On paper this is just another available version of the frequently recorded Brahms violin concerto, but Cedille have now teamed up with the virtuoso fiddler Rachel Barton to pair it with a substantial work by Joseph Joachim, the demon violinist. Not only that, but Joachim takes firstbilling with his epic fifty minute Concerto In The Hungarian Style.
A surprisingly lacklustre, rather woolly opening to the work by the Chicago Symphony Orchestra is offset by Barton’s dazzling entry, full of double stopping and bringing home the full passion behind the music. It’s a long listen for a first movement, longer than many a Mozart concerto at 27 minutes, but it mostly has enough to keep the listener interested, particularly with Barton at the helm. She’s clearly done her research on this work, and applies a flawless technique.
A charming Romanze forms the second movement, with a more dramatic central section, until the call to arms from the horn that indicates the onset of the finale, making use of the gypsy elements of the Hungarian style. The polished orchestral accompaniment under Carlos Kalmar is not exactly authentic but serves well as a counterpart.
It’s very interesting to hear the Brahms in this particular context, and as a bonus Rachel Barton ends the first movement with her own showy cadenza as an alternative to Joachim’s. The latter is preferable, as it rounds off the movement more logically. Once again this work suffers from a stodgy first few bars but once Barton’s around the music making moves up a notch with the necessary urgency.
The finale zips along with plenty of verve, Brahms’s Hungarian connections all the more telling off the back of the Joachim piece.
This is a fascinating juxtaposition of works by two friends, and particularly good to have a modern digital version of the Joachim in the catalogue.

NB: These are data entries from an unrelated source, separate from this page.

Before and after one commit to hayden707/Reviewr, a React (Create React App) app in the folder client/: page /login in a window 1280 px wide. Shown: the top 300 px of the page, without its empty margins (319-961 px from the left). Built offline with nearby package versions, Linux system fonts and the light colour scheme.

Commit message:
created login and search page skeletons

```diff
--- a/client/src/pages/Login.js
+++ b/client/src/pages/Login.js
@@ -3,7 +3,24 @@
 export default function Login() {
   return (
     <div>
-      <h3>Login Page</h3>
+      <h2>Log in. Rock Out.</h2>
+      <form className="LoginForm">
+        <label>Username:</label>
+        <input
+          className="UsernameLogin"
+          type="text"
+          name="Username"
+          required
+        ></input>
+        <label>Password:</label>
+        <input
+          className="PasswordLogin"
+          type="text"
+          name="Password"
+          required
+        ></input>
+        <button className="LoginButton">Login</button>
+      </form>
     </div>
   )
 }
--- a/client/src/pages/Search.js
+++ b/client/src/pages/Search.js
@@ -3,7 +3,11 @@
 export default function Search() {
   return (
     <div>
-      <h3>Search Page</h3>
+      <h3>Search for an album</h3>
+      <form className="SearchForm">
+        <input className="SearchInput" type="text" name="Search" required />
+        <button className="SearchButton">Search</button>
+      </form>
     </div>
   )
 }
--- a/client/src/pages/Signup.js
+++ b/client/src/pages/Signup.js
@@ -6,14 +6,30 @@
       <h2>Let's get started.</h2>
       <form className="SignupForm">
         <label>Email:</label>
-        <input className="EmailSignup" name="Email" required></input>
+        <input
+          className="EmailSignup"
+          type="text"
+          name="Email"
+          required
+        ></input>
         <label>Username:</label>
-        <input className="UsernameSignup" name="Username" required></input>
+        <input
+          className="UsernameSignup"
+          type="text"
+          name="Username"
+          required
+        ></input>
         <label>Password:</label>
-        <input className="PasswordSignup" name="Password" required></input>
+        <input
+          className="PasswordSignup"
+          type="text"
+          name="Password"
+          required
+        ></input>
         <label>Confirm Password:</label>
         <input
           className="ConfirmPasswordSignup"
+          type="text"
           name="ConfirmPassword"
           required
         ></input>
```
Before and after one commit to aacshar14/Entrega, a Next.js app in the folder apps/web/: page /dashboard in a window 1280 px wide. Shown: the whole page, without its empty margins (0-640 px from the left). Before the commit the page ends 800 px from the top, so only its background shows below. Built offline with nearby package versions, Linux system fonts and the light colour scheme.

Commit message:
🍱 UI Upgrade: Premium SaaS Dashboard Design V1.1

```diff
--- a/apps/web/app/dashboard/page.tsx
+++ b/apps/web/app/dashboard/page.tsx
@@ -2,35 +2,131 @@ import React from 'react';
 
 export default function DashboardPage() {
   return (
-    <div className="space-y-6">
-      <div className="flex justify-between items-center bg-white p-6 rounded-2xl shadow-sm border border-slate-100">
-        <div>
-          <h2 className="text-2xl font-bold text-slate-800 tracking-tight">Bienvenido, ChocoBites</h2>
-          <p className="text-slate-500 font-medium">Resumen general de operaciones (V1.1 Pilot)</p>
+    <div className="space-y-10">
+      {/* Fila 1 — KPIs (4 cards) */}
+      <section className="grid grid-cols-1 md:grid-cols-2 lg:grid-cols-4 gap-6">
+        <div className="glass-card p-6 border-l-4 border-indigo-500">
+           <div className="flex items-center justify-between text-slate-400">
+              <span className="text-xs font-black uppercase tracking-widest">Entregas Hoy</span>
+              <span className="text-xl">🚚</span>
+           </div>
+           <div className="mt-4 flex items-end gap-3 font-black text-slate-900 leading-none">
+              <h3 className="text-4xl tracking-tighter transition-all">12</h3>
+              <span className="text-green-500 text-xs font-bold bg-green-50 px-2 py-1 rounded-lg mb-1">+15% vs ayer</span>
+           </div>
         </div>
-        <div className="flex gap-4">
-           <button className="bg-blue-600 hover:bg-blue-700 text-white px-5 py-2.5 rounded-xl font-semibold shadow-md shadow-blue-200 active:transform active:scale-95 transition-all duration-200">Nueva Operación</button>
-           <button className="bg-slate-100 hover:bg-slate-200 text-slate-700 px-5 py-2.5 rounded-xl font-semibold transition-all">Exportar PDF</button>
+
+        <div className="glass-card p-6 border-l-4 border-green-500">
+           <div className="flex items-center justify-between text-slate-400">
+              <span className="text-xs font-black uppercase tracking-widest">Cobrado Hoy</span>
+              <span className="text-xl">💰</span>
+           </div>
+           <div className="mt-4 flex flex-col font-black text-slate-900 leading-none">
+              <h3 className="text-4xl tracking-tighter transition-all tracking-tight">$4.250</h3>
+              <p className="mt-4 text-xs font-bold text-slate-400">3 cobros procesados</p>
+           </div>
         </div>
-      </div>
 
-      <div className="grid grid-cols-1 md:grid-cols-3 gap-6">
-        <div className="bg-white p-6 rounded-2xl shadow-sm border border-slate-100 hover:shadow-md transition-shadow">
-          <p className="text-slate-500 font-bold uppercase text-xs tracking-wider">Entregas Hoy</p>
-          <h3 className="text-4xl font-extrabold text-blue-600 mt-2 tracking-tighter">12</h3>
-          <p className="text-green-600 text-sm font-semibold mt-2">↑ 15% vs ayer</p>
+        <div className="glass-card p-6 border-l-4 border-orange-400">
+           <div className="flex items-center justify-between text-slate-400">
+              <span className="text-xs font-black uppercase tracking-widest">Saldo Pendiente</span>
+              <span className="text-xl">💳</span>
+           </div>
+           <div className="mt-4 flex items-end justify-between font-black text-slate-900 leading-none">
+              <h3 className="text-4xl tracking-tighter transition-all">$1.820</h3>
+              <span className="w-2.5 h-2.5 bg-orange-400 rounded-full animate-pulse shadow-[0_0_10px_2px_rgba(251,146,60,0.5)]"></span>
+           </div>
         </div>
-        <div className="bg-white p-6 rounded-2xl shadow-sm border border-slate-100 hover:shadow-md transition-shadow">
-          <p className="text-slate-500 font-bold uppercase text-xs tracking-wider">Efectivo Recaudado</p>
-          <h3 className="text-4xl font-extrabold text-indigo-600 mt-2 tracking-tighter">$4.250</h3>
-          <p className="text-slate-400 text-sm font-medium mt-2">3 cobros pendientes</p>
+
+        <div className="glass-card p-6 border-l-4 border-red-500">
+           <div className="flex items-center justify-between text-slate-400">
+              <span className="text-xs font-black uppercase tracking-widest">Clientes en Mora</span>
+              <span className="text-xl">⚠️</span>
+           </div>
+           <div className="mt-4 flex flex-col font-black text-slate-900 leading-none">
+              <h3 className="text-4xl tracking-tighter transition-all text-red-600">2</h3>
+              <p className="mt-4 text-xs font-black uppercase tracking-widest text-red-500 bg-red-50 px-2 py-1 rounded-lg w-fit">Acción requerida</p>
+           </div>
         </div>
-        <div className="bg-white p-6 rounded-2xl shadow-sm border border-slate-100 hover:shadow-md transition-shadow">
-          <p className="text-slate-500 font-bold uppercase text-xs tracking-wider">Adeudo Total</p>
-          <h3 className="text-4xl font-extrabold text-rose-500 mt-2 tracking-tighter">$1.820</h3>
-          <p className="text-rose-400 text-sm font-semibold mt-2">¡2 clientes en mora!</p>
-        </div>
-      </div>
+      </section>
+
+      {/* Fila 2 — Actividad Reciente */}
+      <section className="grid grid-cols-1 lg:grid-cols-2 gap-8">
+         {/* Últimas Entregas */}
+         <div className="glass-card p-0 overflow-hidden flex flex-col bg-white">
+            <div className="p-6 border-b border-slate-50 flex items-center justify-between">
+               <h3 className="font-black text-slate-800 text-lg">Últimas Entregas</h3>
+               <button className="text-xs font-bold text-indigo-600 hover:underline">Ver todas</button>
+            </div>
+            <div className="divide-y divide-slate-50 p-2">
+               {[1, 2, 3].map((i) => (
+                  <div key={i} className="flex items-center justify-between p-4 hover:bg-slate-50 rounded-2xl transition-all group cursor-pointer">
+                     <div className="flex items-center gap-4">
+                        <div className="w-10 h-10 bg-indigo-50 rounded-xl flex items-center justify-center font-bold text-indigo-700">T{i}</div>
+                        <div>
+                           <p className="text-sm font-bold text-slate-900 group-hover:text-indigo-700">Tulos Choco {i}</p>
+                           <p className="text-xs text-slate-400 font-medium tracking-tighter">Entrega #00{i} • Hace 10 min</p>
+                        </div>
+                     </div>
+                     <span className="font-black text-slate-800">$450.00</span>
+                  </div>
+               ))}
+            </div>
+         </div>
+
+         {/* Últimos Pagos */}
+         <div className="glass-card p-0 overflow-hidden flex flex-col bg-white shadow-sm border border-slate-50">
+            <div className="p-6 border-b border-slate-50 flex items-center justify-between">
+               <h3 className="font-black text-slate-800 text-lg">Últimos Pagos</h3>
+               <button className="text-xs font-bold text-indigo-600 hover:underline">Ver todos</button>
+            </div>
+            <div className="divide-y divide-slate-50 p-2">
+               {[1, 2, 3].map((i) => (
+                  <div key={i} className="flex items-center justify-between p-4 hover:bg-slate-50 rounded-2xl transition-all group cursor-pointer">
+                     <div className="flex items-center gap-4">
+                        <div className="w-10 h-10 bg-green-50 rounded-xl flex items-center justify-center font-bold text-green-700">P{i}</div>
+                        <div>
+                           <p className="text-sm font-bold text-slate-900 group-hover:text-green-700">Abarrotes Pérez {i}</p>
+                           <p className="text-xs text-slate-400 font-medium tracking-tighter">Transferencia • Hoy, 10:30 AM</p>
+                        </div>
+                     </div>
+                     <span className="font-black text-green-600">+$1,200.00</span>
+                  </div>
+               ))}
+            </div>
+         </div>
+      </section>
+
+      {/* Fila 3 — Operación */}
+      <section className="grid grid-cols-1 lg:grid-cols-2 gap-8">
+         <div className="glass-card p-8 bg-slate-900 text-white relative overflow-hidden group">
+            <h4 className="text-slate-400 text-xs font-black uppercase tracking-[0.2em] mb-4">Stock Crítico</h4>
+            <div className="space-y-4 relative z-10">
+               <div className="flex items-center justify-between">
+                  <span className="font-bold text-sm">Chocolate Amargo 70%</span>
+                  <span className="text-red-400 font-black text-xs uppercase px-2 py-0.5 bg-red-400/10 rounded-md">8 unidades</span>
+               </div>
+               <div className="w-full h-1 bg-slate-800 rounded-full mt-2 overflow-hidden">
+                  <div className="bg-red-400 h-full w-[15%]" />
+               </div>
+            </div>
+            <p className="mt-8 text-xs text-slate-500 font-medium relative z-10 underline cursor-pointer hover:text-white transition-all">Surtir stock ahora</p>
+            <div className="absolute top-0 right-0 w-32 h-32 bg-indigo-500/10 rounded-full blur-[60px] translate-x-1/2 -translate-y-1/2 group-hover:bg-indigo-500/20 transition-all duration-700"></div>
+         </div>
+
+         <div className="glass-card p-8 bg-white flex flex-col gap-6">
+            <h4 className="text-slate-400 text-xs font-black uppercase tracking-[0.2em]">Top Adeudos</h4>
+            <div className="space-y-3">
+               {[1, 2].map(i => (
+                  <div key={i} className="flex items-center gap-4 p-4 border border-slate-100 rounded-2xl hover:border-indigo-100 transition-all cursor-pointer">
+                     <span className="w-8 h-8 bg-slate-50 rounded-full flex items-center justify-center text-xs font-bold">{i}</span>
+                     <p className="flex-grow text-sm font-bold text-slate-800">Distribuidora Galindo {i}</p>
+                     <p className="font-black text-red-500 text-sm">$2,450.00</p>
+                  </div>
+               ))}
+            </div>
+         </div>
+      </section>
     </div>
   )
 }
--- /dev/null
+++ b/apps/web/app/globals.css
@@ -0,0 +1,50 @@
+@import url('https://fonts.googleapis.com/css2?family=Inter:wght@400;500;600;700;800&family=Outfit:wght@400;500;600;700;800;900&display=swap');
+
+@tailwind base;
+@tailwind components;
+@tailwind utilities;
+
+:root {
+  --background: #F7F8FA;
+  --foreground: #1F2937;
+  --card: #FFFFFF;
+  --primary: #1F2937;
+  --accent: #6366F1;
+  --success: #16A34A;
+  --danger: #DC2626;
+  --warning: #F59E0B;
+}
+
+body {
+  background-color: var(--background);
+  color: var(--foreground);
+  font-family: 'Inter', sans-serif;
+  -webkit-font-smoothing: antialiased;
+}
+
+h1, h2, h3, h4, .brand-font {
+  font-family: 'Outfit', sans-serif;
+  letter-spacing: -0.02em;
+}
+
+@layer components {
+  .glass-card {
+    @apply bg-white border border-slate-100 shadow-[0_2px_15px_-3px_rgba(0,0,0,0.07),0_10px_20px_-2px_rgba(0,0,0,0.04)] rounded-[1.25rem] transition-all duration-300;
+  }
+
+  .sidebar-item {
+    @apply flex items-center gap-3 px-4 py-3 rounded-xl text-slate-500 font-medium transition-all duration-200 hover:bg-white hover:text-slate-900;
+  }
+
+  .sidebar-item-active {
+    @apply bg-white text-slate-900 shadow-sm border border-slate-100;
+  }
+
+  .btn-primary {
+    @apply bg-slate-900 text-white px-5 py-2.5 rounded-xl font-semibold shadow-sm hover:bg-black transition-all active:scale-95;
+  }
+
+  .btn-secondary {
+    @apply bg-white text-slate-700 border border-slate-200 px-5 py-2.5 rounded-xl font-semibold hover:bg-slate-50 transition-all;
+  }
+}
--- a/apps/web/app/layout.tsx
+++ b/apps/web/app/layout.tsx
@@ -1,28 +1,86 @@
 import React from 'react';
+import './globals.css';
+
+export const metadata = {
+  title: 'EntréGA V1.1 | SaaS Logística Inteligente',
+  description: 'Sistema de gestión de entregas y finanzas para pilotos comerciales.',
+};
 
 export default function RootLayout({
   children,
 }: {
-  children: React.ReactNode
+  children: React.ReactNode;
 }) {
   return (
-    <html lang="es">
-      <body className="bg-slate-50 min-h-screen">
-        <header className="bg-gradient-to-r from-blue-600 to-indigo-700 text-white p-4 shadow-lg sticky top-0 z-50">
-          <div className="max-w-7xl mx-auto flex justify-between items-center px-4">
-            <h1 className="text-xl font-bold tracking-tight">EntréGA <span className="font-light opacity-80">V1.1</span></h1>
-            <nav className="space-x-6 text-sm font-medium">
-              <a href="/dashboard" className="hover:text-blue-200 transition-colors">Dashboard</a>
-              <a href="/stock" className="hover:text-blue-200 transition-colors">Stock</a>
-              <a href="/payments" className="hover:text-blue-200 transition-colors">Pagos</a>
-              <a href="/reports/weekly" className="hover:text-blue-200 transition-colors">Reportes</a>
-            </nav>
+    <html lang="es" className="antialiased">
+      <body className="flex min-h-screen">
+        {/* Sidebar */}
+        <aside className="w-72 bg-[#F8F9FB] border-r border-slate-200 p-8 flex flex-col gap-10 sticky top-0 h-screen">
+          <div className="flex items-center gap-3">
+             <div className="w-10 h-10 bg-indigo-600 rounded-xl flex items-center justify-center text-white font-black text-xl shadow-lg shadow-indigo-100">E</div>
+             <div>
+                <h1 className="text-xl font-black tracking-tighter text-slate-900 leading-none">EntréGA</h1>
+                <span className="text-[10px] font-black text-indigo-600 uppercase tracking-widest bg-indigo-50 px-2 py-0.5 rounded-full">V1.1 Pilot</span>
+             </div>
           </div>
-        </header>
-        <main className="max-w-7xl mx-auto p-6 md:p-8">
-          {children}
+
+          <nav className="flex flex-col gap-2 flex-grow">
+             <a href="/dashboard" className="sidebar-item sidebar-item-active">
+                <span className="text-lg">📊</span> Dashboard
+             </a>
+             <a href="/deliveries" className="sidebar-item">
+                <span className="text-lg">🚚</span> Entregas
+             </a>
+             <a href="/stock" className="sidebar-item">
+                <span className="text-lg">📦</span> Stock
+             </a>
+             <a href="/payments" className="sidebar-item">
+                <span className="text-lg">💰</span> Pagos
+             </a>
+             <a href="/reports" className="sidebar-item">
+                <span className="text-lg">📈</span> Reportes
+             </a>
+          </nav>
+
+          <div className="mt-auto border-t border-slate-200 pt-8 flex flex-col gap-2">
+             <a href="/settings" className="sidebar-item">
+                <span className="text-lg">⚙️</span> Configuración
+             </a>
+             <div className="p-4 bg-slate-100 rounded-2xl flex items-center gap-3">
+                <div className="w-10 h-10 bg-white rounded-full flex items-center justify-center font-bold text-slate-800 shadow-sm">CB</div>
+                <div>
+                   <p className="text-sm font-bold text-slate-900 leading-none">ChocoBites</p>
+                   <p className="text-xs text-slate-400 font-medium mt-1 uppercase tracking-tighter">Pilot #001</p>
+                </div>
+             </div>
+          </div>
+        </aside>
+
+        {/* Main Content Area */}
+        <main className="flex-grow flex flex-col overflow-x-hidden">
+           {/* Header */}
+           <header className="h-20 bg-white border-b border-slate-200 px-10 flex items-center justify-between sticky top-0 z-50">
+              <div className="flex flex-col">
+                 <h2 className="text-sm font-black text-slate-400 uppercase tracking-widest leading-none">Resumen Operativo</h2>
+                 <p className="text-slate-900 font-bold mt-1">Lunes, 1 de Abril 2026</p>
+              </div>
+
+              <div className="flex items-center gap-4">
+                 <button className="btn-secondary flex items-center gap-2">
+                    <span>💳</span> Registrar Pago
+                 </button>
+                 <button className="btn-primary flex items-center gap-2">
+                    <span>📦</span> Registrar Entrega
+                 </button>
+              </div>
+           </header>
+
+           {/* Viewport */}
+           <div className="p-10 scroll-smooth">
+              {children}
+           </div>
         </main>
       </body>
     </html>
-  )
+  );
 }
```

You won’t be disappointed if your curiosity gets the better of you.